STOCK market prices are diving. Inflation is rising. Housing starts have fallen for six months in a row. Economic growth is down, perhaps even to recession levels. It's time for Federal Reserve Board chairman Alan Greenspan to slip into a telephone booth, emerge as a monetary superman, and come to the rescue. That's a view rapidly gaining popularity in political Washington and among economists.
``If something is to be done in a hurry, it will have to be done by the Fed,'' says Joseph Minarik, executive director of the Joint Economic Committee (JEC) of Congress.

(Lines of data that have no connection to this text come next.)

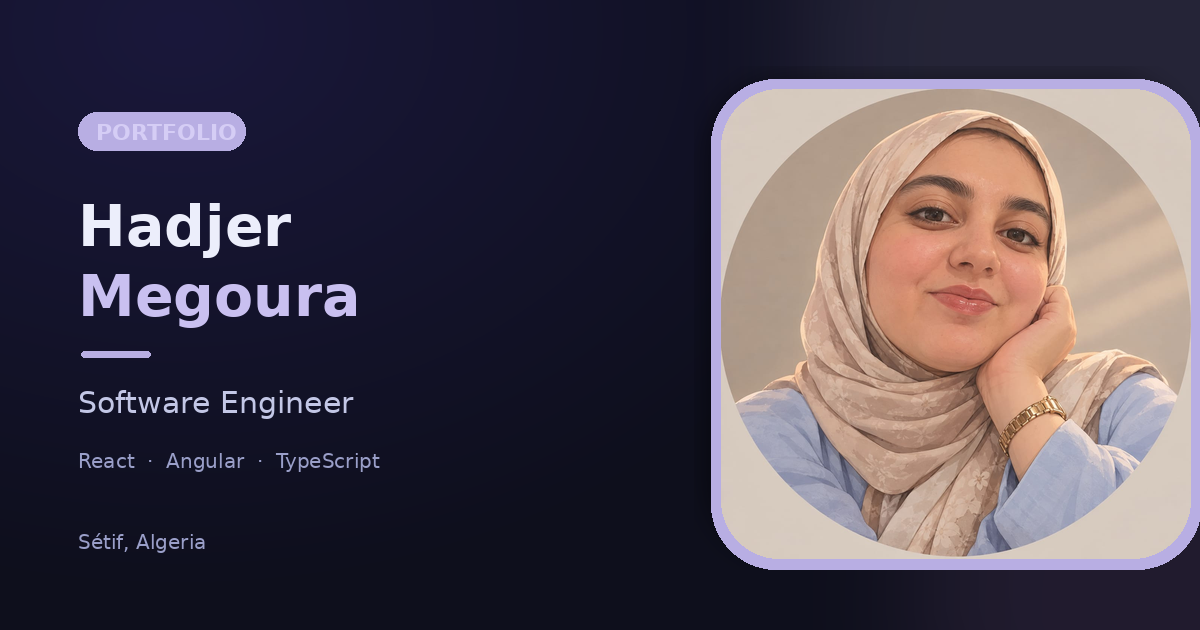
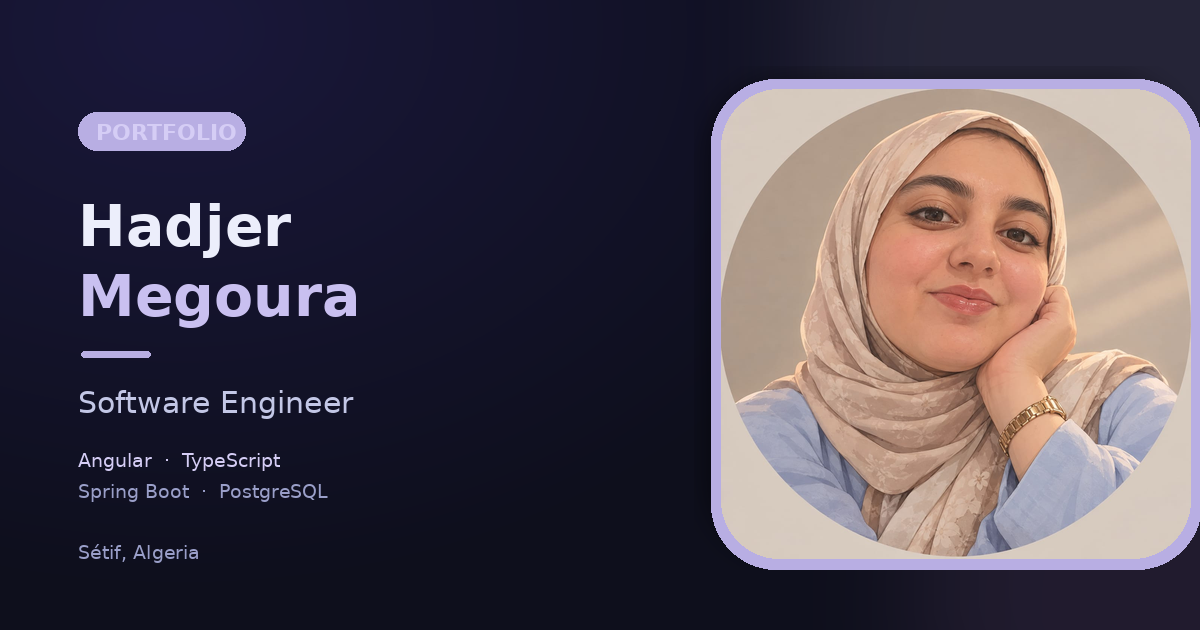
feat: update meta tags for SEO and add sitemap and robots.txt

Changed region(s): [[0.0617, 0.7238, 0.3083, 0.8143], [0.0617, 0.8444, 0.185, 0.9048]]

diff --git a/index.html b/index.html
@@ -6,18 +6,26 @@
     <meta name="viewport" content="width=device-width, initial-scale=1.0" />
     <meta
       name="description"
-      content="Explore the portfolio of Hadjer Megoura, a software engineer in Algeria building thoughtful web experiences with React, Angular, and TypeScript."
+      content="Explore the portfolio of Hadjer Megoura, a software engineer specializing in Angular and TypeScript, with experience in Spring Boot and PostgreSQL."
     />
+    <link rel="canonical" href="https://hadjer-megoura-portfolio.vercel.app/" />
     <meta
       property="og:title"
       content="Hadjer Megoura | Software Engineer Portfolio"
     />
     <meta
       property="og:description"
-      content="Explore selected projects and experience from Hadjer Megoura, a software engineer building thoughtful web experiences."
+      content="Angular and TypeScript software engineer with experience building applications using Spring Boot and PostgreSQL. Explore Hadjer Megoura’s selected projects."
     />
     <meta property="og:type" content="website" />
-    <meta property="og:image" content="/og-image.png" />
+    <meta
+      property="og:url"
+      content="https://hadjer-megoura-portfolio.vercel.app/"
+    />
+    <meta
+      property="og:image"
+      content="https://hadjer-megoura-portfolio.vercel.app/og-image.png"
+    />
     <meta property="og:image:alt" content="Hadjer Megoura, Software Engineer" />
     <meta property="og:image:type" content="image/png" />
     <meta property="og:image:width" content="1200" />
@@ -29,9 +37,12 @@
     />
     <meta
       name="twitter:description"
-      content="Explore selected projects and experience from Hadjer Megoura, a software engineer building thoughtful web experiences."
+      content="Angular and TypeScript software engineer with experience building applications using Spring Boot and PostgreSQL. Explore Hadjer Megoura’s selected projects."
     />
-    <meta name="twitter:image" content="/og-image.png" />
+    <meta
+      name="twitter:image"
+      content="https://hadjer-megoura-portfolio.vercel.app/og-image.png"
+    />
     <meta
       name="twitter:image:alt"
       content="Hadjer Megoura, Software Engineer"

``The risks of a recession are much greater than those of inflation,'' asserts John Winthrop Wright, manager of some $4 billion in financial assets. ``Fed officials aren't fulfilling their function of financial economic leadership of this country. Nothing has been done to change the downward movement of our economy. It's dreadful, dreadful. We will have a depression.''
Most economists do not have nearly as gloomy a view as the chairman of Wright Investors Service in Bridgeport, Conn., has. Indeed, most expect the Fed to ease monetary policy at some point in the next few months. For example, Roger Brinner, chief economist of DRI/McGraw-Hill, an economic consulting firm in Lexington, Mass., predicts that the Fed will lower a key interest rate, the federal funds rate, to 7.5 percent by the fourth quarter from 8 percent at present.

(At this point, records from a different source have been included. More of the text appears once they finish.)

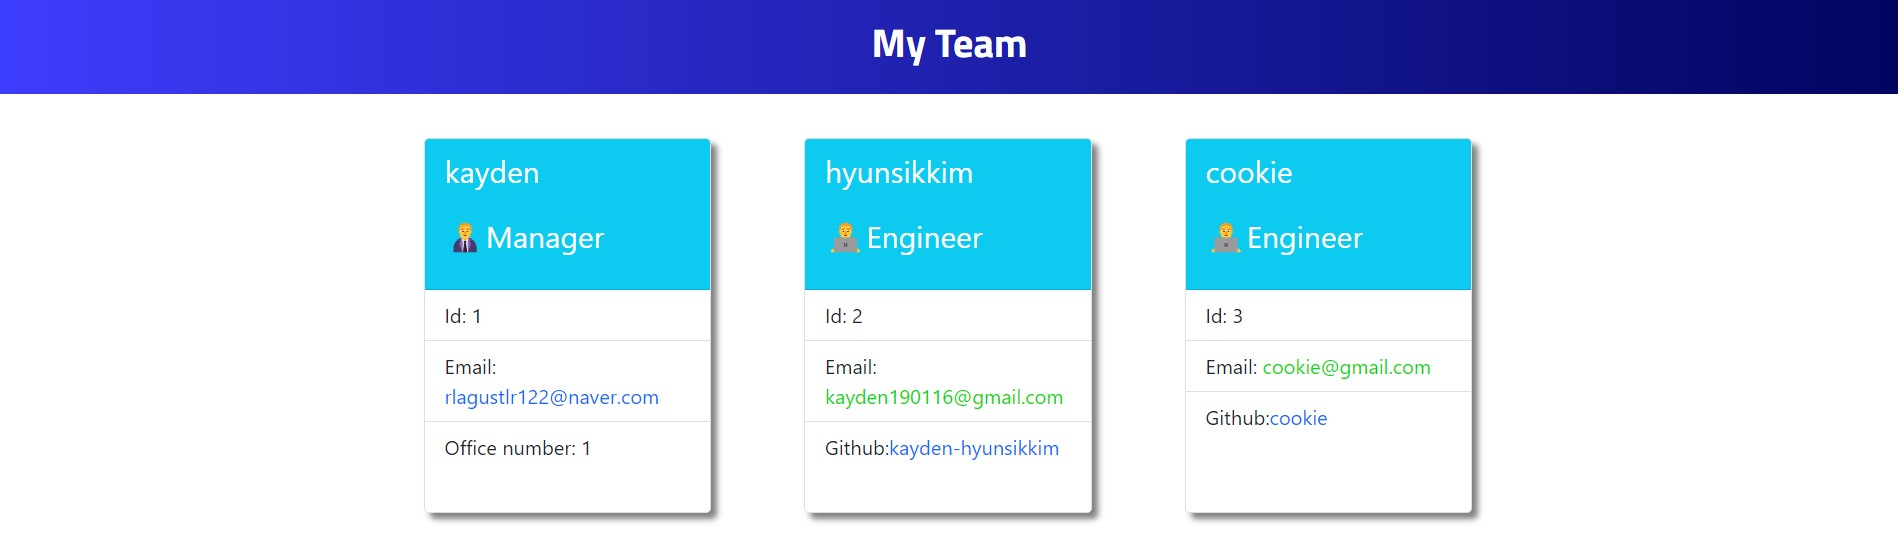
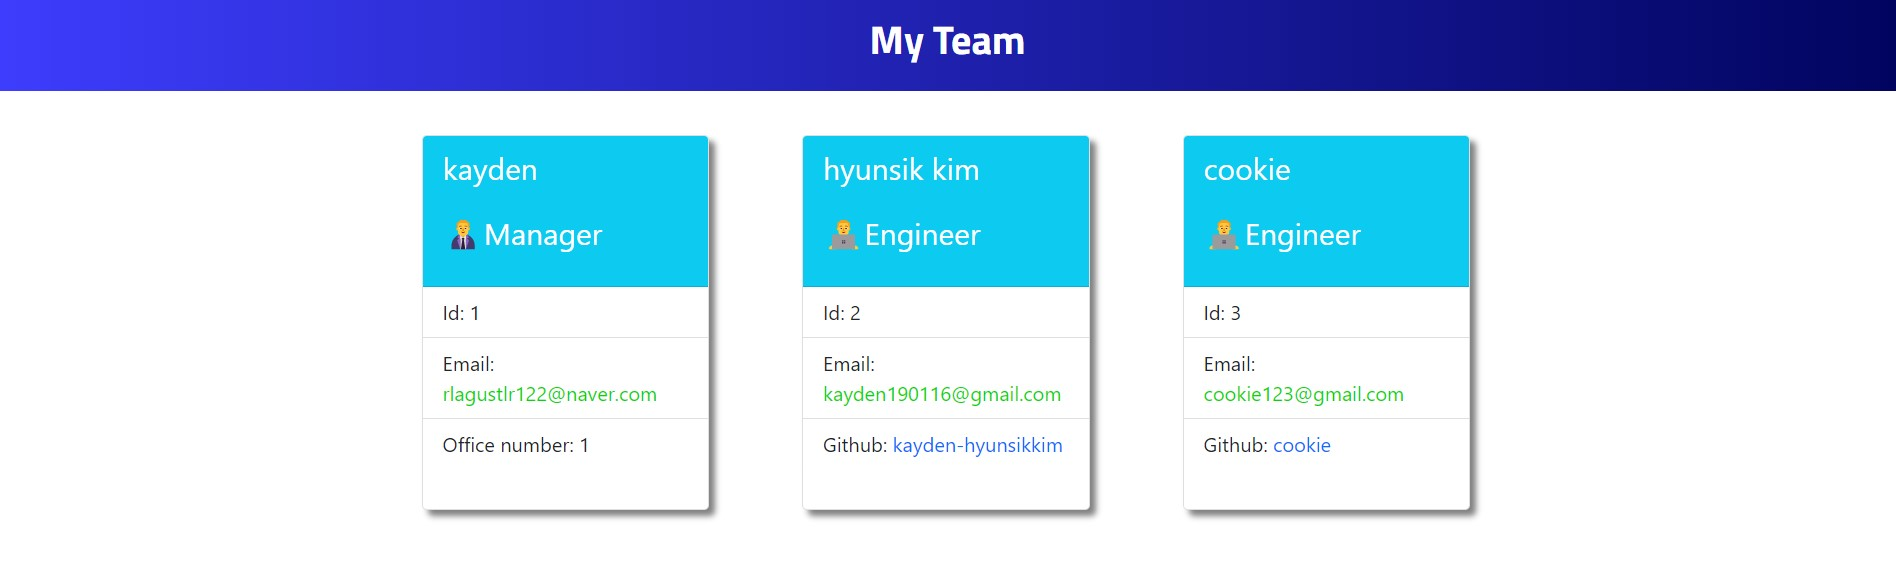
edited minor change for readme file and style

diff --git a/Develop/dist/index.html b/Develop/dist/index.html
@@ -1,19 +1,20 @@
 
-  <!DOCTYPE html>
-<html lang="en">
+    <!DOCTYPE html>
+    <html lang="en">
 
-<head>
-    <meta charset="UTF-8">
-    <meta http-equiv="X-UA-Compatible" content="IE=edge">
-    <meta name="viewport" content="width=device-width, initial-scale=1.0">
-    <link rel="stylesheet" href="https://cdn.jsdelivr.net/npm/bootstrap@5.1.3/dist/css/bootstrap.min.css">
-    <link href="https://fonts.googleapis.com/css2?family=Titillium+Web:ital,wght@0,400;0,700;1,200&display=swap"
-        rel="stylesheet" />
-    <link rel="stylesheet" href="./style.css">
-    <title>Team member generator</title>
-</head>
+    <head>
+        <meta charset="UTF-8">
+        <meta http-equiv="X-UA-Compatible" content="IE=edge">
+        <meta name="viewport" content="width=device-width, initial-scale=1.0">
+        <link rel="stylesheet" href="https://cdn.jsdelivr.net/npm/bootstrap@5.1.3/dist/css/bootstrap.min.css">
+        <link href="https://fonts.googleapis.com/css2?family=Titillium+Web:ital,wght@0,400;0,700;1,200&display=swap"
+                rel="stylesheet" />
+        <link rel="stylesheet" href="./style.css">
+        <title>Team member generator</title>
+    </head>
 
-<body>
+    <body>
+
     <header id="header">
         <p>My Team</p>
     </header>
@@ -26,20 +27,20 @@
         </div>
             <ul class="list-group list-group-flush">
                 <li class="list-group-item">Id: 1</li>
-                <li class="list-group-item">Email: <a href="mailto:rlagustlr122@naver.com">rlagustlr122@naver.com</a></li>
+                <li class="list-group-item">Email: <a id="Email" href="mailto:rlagustlr122@naver.com">rlagustlr122@naver.com</a></li>
                 <li class="list-group-item">Office number: 1</li>
             </ul>
         </div>
         
             <div class="card" style="width: 230px; display:inline-block; margin: 35px;">
             <div id="cardheader" class="card-header">
-                <p>hyunsikkim</p>
+                <p>hyunsik kim</p>
                 <p>👨💻Engineer</p>
             </div>
                 <ul class="list-group list-group-flush">
                     <li class="list-group-item">Id: 2</li>
                     <li class="list-group-item">Email: <a id="Email" href="mailto:kayden190116@gmail.com">kayden190116@gmail.com</a></li>
-                    <li class="list-group-item">Github:<a href="https://github.com/kayden-hyunsikkim" target="_blank">kayden-hyunsikkim</a></li>
+                    <li class="list-group-item">Github: <a href="https://github.com/kayden-hyunsikkim" target="_blank">kayden-hyunsikkim</a></li>
                 </ul>
             </div>
             
@@ -50,8 +51,8 @@
             </div>
                 <ul class="list-group list-group-flush">
                     <li class="list-group-item">Id: 3</li>
-                    <li class="list-group-item">Email: <a id="Email" href="mailto:cookie@gmail.com">cookie@gmail.com</a></li>
-                    <li class="list-group-item">Github:<a href="https://github.com/cookie" target="_blank">cookie</a></li>
+                    <li class="list-group-item">Email: <a id="Email" href="mailto:cookie123@gmail.com">cookie123@gmail.com</a></li>
+                    <li class="list-group-item">Github: <a href="https://github.com/cookie" target="_blank">cookie</a></li>
                 </ul>
             </div>
             
@@ -62,8 +63,8 @@
                 </div>
                     <ul class="list-group list-group-flush">
                         <li class="list-group-item">Id: 4</li>
-                        <li class="list-group-item">Email: <a href="mailto:jenny@gmail.com">jenny@gmail.com</a></li>
-                        <li class="list-group-item">School: adelaide uni</li>
+                        <li class="list-group-item">Email: <a id="Email" href="mailto:jenny342@gmail.com">jenny342@gmail.com</a></li>
+                        <li class="list-group-item">School: adelaide university</li>
                     </ul>
                 </div>
                 

diff --git a/Develop/utils/generateTeammember.js b/Develop/utils/generateTeammember.js
@@ -39,7 +39,7 @@ function generateTeammember(data) {
         </div>
             <ul class="list-group list-group-flush">
                 <li class="list-group-item">Id: ${data[i].id}</li>
-                <li class="list-group-item">Email: <a href="mailto:${data[i].email}">${data[i].email}</a></li>
+                <li class="list-group-item">Email: <a id="Email" href="mailto:${data[i].email}">${data[i].email}</a></li>
                 <li class="list-group-item">Office number: ${data[i].officenumber}</li>
             </ul>
         </div>
@@ -67,7 +67,7 @@ function generateTeammember(data) {
                 </div>
                     <ul class="list-group list-group-flush">
                         <li class="list-group-item">Id: ${data[i].id}</li>
-                        <li class="list-group-item">Email: <a href="mailto:${data[i].email}">${data[i].email}</a></li>
+                        <li class="list-group-item">Email: <a id="Email" href="mailto:${data[i].email}">${data[i].email}</a></li>
                         <li class="list-group-item">School: ${data[i].school}</li>
                     </ul>
                 </div>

``The Fed will come under heat if they don't respond,'' he says.
With the combination of weaker statistics and the rise in oil prices as a result of the Iraqi takeover of Kuwait, economists have been marking their forecasts down sharply. A group of 49 economists, surveyed by Robert Eggert of Blue Chip Economic Indicators (Sedona, Ariz.), predicted early in July that national output would grow 1.9 percent this year and 2.2 percent in 1991. The same group's latest consensus now puts growth this year at a flabby 1.3 percent and next year at 1.7 percent.
Mr. Eggert says this is the second biggest monthly nose-dive in the consensus since he started the surveys 13 years ago. The only bigger downward adjustment in these forecasts followed the October 1987 flop in the stock market. On that occasion, the consensus forecast proved decidedly too pessimistic for 1988.
Today's predictions are similarly at hazard because of the uncertainties arising from the Iraqi crisis. Will the crisis worsen, pushing up the price of crude oil further? Or will it be settled, allowing the price to fall back?
Even before the Iraqi invasion, economic weakness prompted the White House to urge an easier monetary policy. Michael Boskin, chairman of the president's Council of Economic Advisers, was quoted as saying the Fed should be prepared to act ``if signs develop that the economy is not going to be improving.''
Referring to elections in November, the JEC's Mr. Minarik notes: ``Members of Congress, almost to a group, do not want to go home and campaign in a recession.'' But he expects criticism of the Fed to be moderated by its ``good track record'' in keeping the present economic expansion continuing for almost eight years.
One byproduct of the weak economy, Minarik notes, could be that President Bush and Congress agree on a ``less rigorous'' reduction in the federal deficit for fiscal year 1991, starting Oct. 1, than the $50 billion called for in an earlier tentative deal. Washington would be afraid of worsening the slowdown with a tight fiscal policy. The deal would probably call for larger deficit reductions during the four fiscal years following 1991 to make up for the small '91 cuts.
Another side-effect has been a smaller US trade deficit. The June deficit of $5.07 billion was the smallest in seven years.
Minarik sees the Fed as being ``in kind of a box.'' This is because the slowdown in the economy has not yet produced a decided decline in inflation. Consumer prices rose 0.4 percent in July, the Labor Department reported last Thursday. So inflation rose at an annual rate of 5.8 percent in the first seven months of 1990, even before the recent dramatic rise in oil prices.
Some Fed policymakers have set a goal of ``zero inflation,'' usually meaning inflation so low it doesn't enter into public investment and purchasing decisions.
Mr. Wright charges that such a zero goal is ``crazy'' when business and consumers are saddled with current high debt levels. He expects stock prices to plunge another 10 to 20 percent before starting to recovery late next year ``at the earliest.''
Allan Meltzer, an economist with Carnegie-Mellon University, is concerned the Fed will go too far in easing monetary policy in an effort to offset the drag of higher oil prices. ``It should not make the mistake of 1973-74 by printing money to make up for the shortage of oil,'' he says.
Nonetheless, Dr. Meltzer would like the Fed to restore the growth in the nation's money supply to its target of 3 to 7 percent for M2, a measure of money that includes currency, checking deposits, and most savings deposits. In the past three months, M2 has grown at an annual rate of 1 percent, and in the past six months 3.5 percent.
To some economists, Mr. Greenspan is too late in donning his cape. Richard Hoey, chief economist of Barclays de Zoete Wedd, a financial institution, says the recession has already begun: ``The role of the Fed is damage control - to try to minimize the downside.''